In 2009 the 2nd neurologist was very annoyed I had resigned from work. I could no longer read easily and when the insurance company spoke to me on the phone I thought they were speaking Chinese. I had another neuropsychological assessment and it was such a relief when it was explained I used non verbal and contextual clues to work things out my intelligence enabled me to cover up and was sent to Peter Garrad whom I found on the internet had done work on Iris Murdoch and Harold Wilson so when he told me in 2009 I had Younger Onset Alzheimer’s I was just so relieved.

He started me on Aricept which caused terrible nightmares but we found ways of coping and later Memantine, within 3 months my family were amazed at my improvement I am able to talk (unless tired) most of my hallucinations went. Although they have now returned and often shake my sense of reality However I passionately believe there are ways round problems and we can even reverse some of the decline.

I have started a memory group for folk where I live based on the Japanese model of using the three R’s (Reading Writing and Arithmetic) with amazing results.

The spiritual never dies I have no fear of the future I know exactly what lies ahead.

For me my Dementia is an unexpected gift, a wonderful opportunity and great privilege.

My husband was a great supporter until he died unexpectedly 7 years ago but I have a wonderful family, 3 married children in various parts of the world My networked computer is my back up brain I can’t manage the phone but I can do emails and Facebook as they have visual clues.

My father had dementia so I understand a carers perspective too Where I now live there are many who walk this path and I am always learning and finding new ways to also help others cope.  My son  set up my website gloriousopportunity.org and makes my educative films which are all available there to anyone.

There are no rainbows without rain!

Jennifer Bute © 2018

Please make a donation to DAI, so we can continue to support members like Jennifer.

Hello, my name is Maria Turner

On day eight of DAI’s World Alzheimer‚Äôs Month #WAM2018¬†series of #Hello my name is blogs, we share one of our USA members stories of living with dementia, and the presentation she made on Day two of the ADI confernce recently with her amazing son Rhys Dalton.

Thank you Maria and Rhys for allowing DAI to publish this during September to help us raise awareness. Together with Rhy’s fiance Kayla, you are an awesome team, and we love and are inspired daily by you all.

This is an example of Maria using her voice.

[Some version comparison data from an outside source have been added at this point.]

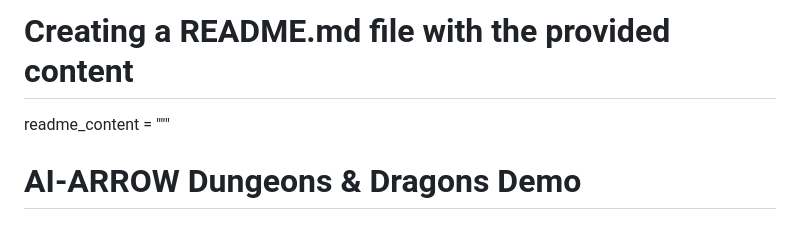
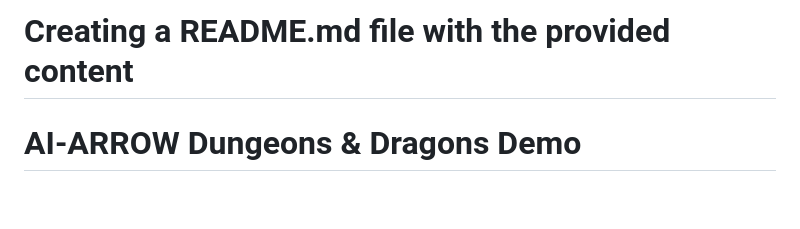
Before and after one commit to normaldaki278/AI-ARROW, a Markdown page: README.md, the part around the change. Rendered like a GitHub page; blank space fills up the shorter version.

```diff
--- a/README.md
+++ b/README.md
@@ -1,6 +1,6 @@
 # Creating a README.md file with the provided content
 
-readme_content = """
+
 # AI-ARROW Dungeons & Dragons Demo
 
 ## Описание
```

Their full speech notes are available here…

Mother and Son: The Impact of Younger Onset Dementia (YOD)

Dementia Alliance International, Maria Turner & Rhys Dalton © 2018

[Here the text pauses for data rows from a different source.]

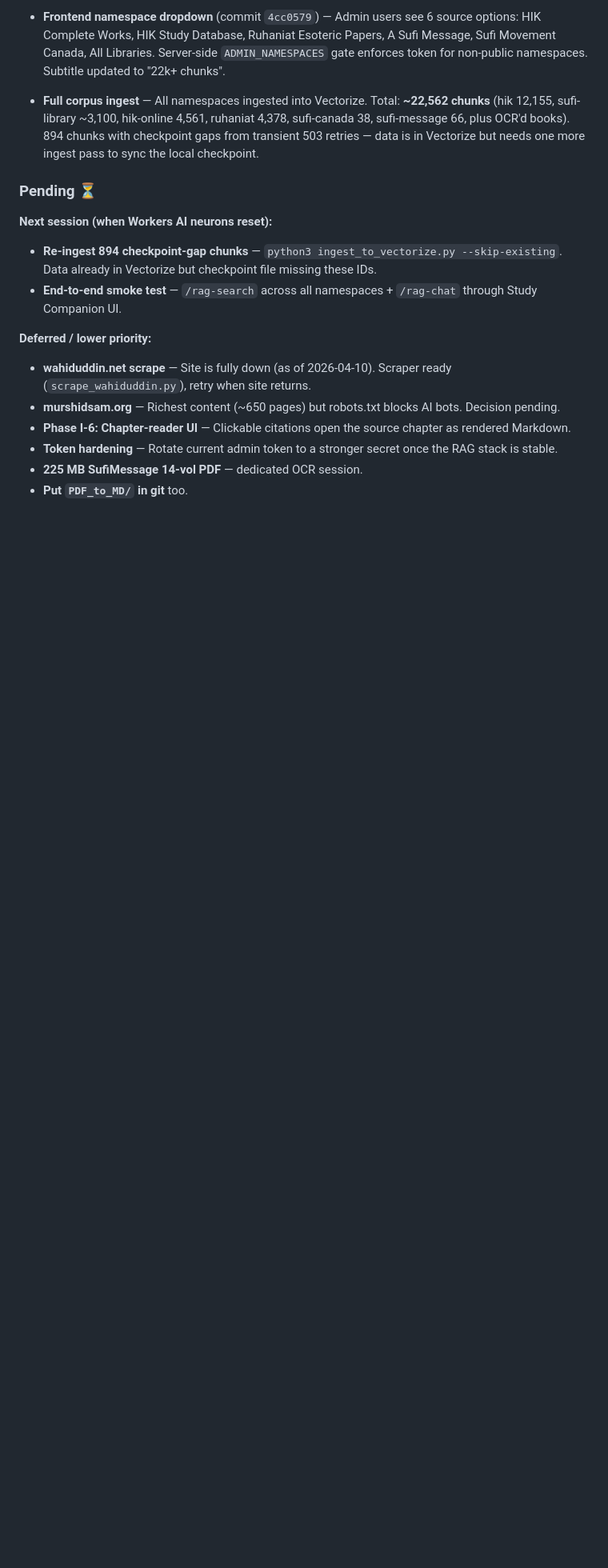
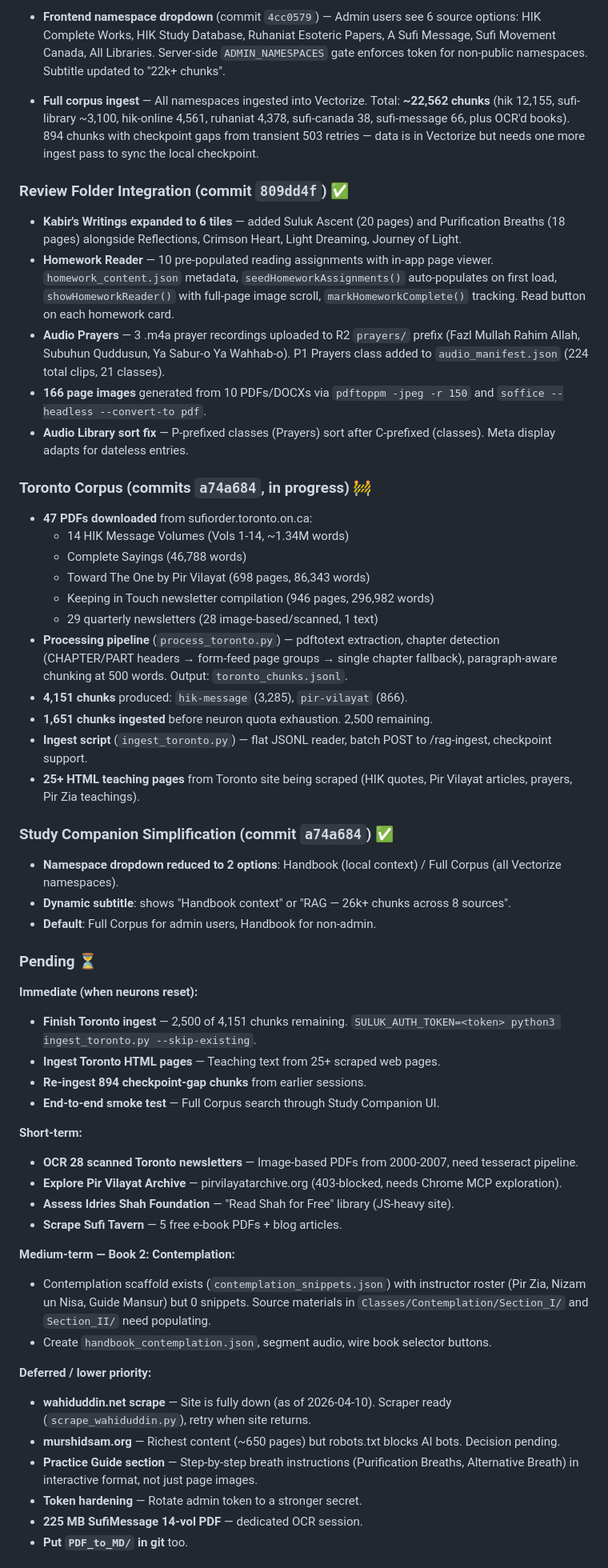
Before and after one commit to soulofkabir/suluk-handbook, a Markdown page: PROGRESS.md, the part around one of its changes. Shown at 80% size. Drawn GitHub-style; blank space fills up the shorter version.

Commit message:
Update PROGRESS.md: Toronto corpus, Review integration, dropdown simplification
Co-Authored-By: Claude Opus 4.6 <noreply@anthropic.com>

```diff
--- a/PROGRESS.md
+++ b/PROGRESS.md
@@ -361,16 +361,56 @@ Cloudflare R2
 - **Frontend namespace dropdown** (commit `4cc0579`) — Admin users see 6 source options: HIK Complete Works, HIK Study Database, Ruhaniat Esoteric Papers, A Sufi Message, Sufi Movement Canada, All Libraries. Server-side `ADMIN_NAMESPACES` gate enforces token for non-public namespaces. Subtitle updated to "22k+ chunks".
 - **Full corpus ingest** — All namespaces ingested into Vectorize. Total: **~22,562 chunks** (hik 12,155, sufi-library ~3,100, hik-online 4,561, ruhaniat 4,378, sufi-canada 38, sufi-message 66, plus OCR'd books). 894 chunks with checkpoint gaps from transient 503 retries — data is in Vectorize but needs one more ingest pass to sync the local checkpoint.
 
+### Review Folder Integration (commit `809dd4f`) ✅
+
+- **Kabir's Writings expanded to 6 tiles** — added Suluk Ascent (20 pages) and Purification Breaths (18 pages) alongside Reflections, Crimson Heart, Light Dreaming, Journey of Light.
+- **Homework Reader** — 10 pre-populated reading assignments with in-app page viewer. `homework_content.json` metadata, `seedHomeworkAssignments()` auto-populates on first load, `showHomeworkReader()` with full-page image scroll, `markHomeworkComplete()` tracking. Read button on each homework card.
+- **Audio Prayers** — 3 .m4a prayer recordings uploaded to R2 `prayers/` prefix (Fazl Mullah Rahim Allah, Subuhun Quddusun, Ya Sabur-o Ya Wahhab-o). P1 Prayers class added to `audio_manifest.json` (224 total clips, 21 classes).
+- **166 page images** generated from 10 PDFs/DOCXs via `pdftoppm -jpeg -r 150` and `soffice --headless --convert-to pdf`.
+- **Audio Library sort fix** — P-prefixed classes (Prayers) sort after C-prefixed (classes). Meta display adapts for dateless entries.
+
+### Toronto Corpus (commits `a74a684`, in progress) 🚧
+
+- **47 PDFs downloaded** from sufiorder.toronto.on.ca:
+  - 14 HIK Message Volumes (Vols 1-14, ~1.34M words)
+  - Complete Sayings (46,788 words)
+  - Toward The One by Pir Vilayat (698 pages, 86,343 words)
+  - Keeping in Touch newsletter compilation (946 pages, 296,982 words)
+  - 29 quarterly newsletters (28 image-based/scanned, 1 text)
+- **Processing pipeline** (`process_toronto.py`) — pdftotext extraction, chapter detection (CHAPTER/PART headers → form-feed page groups → single chapter fallback), paragraph-aware chunking at 500 words. Output: `toronto_chunks.jsonl`.
+- **4,151 chunks** produced: `hik-message` (3,285), `pir-vilayat` (866).
+- **1,651 chunks ingested** before neuron quota exhaustion. 2,500 remaining.
+- **Ingest script** (`ingest_toronto.py`) — flat JSONL reader, batch POST to /rag-ingest, checkpoint support.
+- **25+ HTML teaching pages** from Toronto site being scraped (HIK quotes, Pir Vilayat articles, prayers, Pir Zia teachings).
+
+### Study Companion Simplification (commit `a74a684`) ✅
+
+- **Namespace dropdown reduced to 2 options**: Handbook (local context) / Full Corpus (all Vectorize namespaces).
+- **Dynamic subtitle**: shows "Handbook context" or "RAG — 26k+ chunks across 8 sources".
+- **Default**: Full Corpus for admin users, Handbook for non-admin.
+
 ### Pending ⏳
 
-**Next session (when Workers AI neurons reset):**
-- **Re-ingest 894 checkpoint-gap chunks** — `python3 ingest_to_vectorize.py --skip-existing`. Data already in Vectorize but checkpoint file missing these IDs.
-- **End-to-end smoke test** — `/rag-search` across all namespaces + `/rag-chat` through Study Companion UI.
+**Immediate (when neurons reset):**
+- **Finish Toronto ingest** — 2,500 of 4,151 chunks remaining. `SULUK_AUTH_TOKEN=<token> python3 ingest_toronto.py --skip-existing`.
+- **Ingest Toronto HTML pages** — Teaching text from 25+ scraped web pages.
+- **Re-ingest 894 checkpoint-gap chunks** from earlier sessions.
+- **End-to-end smoke test** — Full Corpus search through Study Companion UI.
+
+**Short-term:**
+- **OCR 28 scanned Toronto newsletters** — Image-based PDFs from 2000-2007, need tesseract pipeline.
+- **Explore Pir Vilayat Archive** — pirvilayatarchive.org (403-blocked, needs Chrome MCP exploration).
+- **Assess Idries Shah Foundation** — "Read Shah for Free" library (JS-heavy site).
+- **Scrape Sufi Tavern** — 5 free e-book PDFs + blog articles.
+
+**Medium-term — Book 2: Contemplation:**
+- Contemplation scaffold exists (`contemplation_snippets.json`) with instructor roster (Pir Zia, Nizam un Nisa, Guide Mansur) but 0 snippets. Source materials in `Classes/Contemplation/Section_I/` and `Section_II/` need populating.
+- Create `handbook_contemplation.json`, segment audio, wire book selector buttons.
 
 **Deferred / lower priority:**
 - **wahiduddin.net scrape** — Site is fully down (as of 2026-04-10). Scraper ready (`scrape_wahiduddin.py`), retry when site returns.
 - **murshidsam.org** — Richest content (~650 pages) but robots.txt blocks AI bots. Decision pending.
-- **Phase I-6: Chapter-reader UI** — Clickable citations open the source chapter as rendered Markdown.
-- **Token hardening** — Rotate current admin token to a stronger secret once the RAG stack is stable.
+- **Practice Guide section** — Step-by-step breath instructions (Purification Breaths, Alternative Breath) in interactive format, not just page images.
+- **Token hardening** — Rotate admin token to a stronger secret.
 - **225 MB SufiMessage 14-vol PDF** — dedicated OCR session.
 - **Put `PDF_to_MD/` in git** too.
```
Also changed, not shown: other parts of PROGRESS.md (+7 -0 lines).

Please donate to DAI, so we can continue to support members like Maria and her son Rhys.